Cortical specialization for music in preverbal infants
MetadataShow full item record
Audition is perhaps the most developed and acute sense available to infants at birth. One theory supported by speech and music researchers alike proposes that the auditory system is biased to salient properties such as pitch and allocates processing of such stimuli to specialized areas. In the current study, we sought to investigate whether infants would show similar patterns for processing music and language, as they both contain predictable changes in pitch. In a previous study, we established that language processing is lateralized to the left temporal region in the infant brain. We hypothesized music would be processed in the right temporal area. Although it contains a rule-based structure somewhat akin to language, it is heavily dependent on fine distinctions in pitch. Preverbal infants watched a video of animated shapes (visual stimuli) coupled with either speech (1 of 10 different stories in infant-direct speech) or music (Scriabbin's Ballade No. 3 in A flat) while hemodynamic activity in bilateral temporal sites was recording using near-infrared spectroscopy. Results indicated significant right temporal decreases in HbO2 concentration in comparison with baseline measures during music trials relative to the left temporal area. These results suggest that even at the preverbal stage, infants process speech differently than other similarly structured auditory stimuli.
Fava, Eswen Elizabeth (2008). Cortical specialization for music in preverbal infants.

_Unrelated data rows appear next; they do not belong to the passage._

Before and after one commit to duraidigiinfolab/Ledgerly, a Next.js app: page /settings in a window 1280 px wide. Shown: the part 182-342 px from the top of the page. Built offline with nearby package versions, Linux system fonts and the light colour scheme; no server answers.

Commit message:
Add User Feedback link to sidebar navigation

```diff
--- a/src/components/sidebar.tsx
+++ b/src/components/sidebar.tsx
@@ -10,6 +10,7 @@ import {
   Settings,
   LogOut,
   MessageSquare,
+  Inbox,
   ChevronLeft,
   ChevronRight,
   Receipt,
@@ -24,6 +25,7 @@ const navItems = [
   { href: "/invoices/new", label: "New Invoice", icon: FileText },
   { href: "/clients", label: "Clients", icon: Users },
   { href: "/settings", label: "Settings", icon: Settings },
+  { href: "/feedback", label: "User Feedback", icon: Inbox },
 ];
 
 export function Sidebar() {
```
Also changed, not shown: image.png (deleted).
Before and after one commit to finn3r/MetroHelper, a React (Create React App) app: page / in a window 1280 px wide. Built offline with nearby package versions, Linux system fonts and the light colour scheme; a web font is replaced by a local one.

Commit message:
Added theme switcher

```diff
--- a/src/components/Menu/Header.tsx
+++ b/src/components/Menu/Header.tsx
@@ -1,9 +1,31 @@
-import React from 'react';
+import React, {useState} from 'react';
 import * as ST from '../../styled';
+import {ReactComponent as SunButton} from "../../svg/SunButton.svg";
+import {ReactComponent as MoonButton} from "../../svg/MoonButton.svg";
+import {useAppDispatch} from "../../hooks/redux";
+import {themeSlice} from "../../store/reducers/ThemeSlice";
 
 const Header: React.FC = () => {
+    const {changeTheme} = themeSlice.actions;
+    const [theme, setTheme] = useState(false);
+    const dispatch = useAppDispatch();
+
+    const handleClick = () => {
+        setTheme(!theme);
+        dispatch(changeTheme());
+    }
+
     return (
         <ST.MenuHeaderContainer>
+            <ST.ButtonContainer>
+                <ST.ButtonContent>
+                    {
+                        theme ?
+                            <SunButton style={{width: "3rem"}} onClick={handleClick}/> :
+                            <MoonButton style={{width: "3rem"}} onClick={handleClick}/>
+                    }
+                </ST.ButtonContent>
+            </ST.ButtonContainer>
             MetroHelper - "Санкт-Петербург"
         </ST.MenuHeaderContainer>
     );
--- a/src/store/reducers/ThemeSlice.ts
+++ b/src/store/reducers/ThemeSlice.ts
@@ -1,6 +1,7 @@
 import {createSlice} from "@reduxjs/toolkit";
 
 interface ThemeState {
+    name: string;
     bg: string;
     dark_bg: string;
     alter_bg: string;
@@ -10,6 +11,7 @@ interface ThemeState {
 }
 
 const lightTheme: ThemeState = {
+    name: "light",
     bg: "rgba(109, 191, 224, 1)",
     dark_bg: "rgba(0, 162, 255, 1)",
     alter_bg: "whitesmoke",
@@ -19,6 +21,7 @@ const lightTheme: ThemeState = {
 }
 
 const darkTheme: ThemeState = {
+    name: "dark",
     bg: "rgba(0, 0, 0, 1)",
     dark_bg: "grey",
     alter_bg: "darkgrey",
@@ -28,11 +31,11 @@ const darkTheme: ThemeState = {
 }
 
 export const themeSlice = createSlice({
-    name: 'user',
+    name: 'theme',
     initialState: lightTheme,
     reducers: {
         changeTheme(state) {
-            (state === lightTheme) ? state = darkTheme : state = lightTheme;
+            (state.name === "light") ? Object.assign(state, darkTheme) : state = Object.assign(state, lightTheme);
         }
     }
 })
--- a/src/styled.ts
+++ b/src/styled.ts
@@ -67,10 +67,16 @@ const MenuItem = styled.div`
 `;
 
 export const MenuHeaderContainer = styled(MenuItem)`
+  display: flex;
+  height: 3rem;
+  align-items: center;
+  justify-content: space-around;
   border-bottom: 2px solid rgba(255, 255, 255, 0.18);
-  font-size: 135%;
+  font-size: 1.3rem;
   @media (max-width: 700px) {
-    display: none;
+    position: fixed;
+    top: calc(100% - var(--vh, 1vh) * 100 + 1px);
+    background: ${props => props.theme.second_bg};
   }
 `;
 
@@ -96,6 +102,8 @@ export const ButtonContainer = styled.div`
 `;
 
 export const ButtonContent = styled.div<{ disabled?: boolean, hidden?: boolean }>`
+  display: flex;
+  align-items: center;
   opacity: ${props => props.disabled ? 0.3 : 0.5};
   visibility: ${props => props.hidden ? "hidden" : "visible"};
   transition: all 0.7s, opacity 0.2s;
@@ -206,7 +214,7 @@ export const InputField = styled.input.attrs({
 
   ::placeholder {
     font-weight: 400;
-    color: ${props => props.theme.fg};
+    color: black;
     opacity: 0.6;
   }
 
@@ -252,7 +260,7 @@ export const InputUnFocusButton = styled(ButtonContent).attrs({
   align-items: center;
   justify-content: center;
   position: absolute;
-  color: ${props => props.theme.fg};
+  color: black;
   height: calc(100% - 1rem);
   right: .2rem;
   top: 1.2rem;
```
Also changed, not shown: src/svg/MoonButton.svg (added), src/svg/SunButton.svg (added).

Master's thesis, Texas A&M University. Available electronically from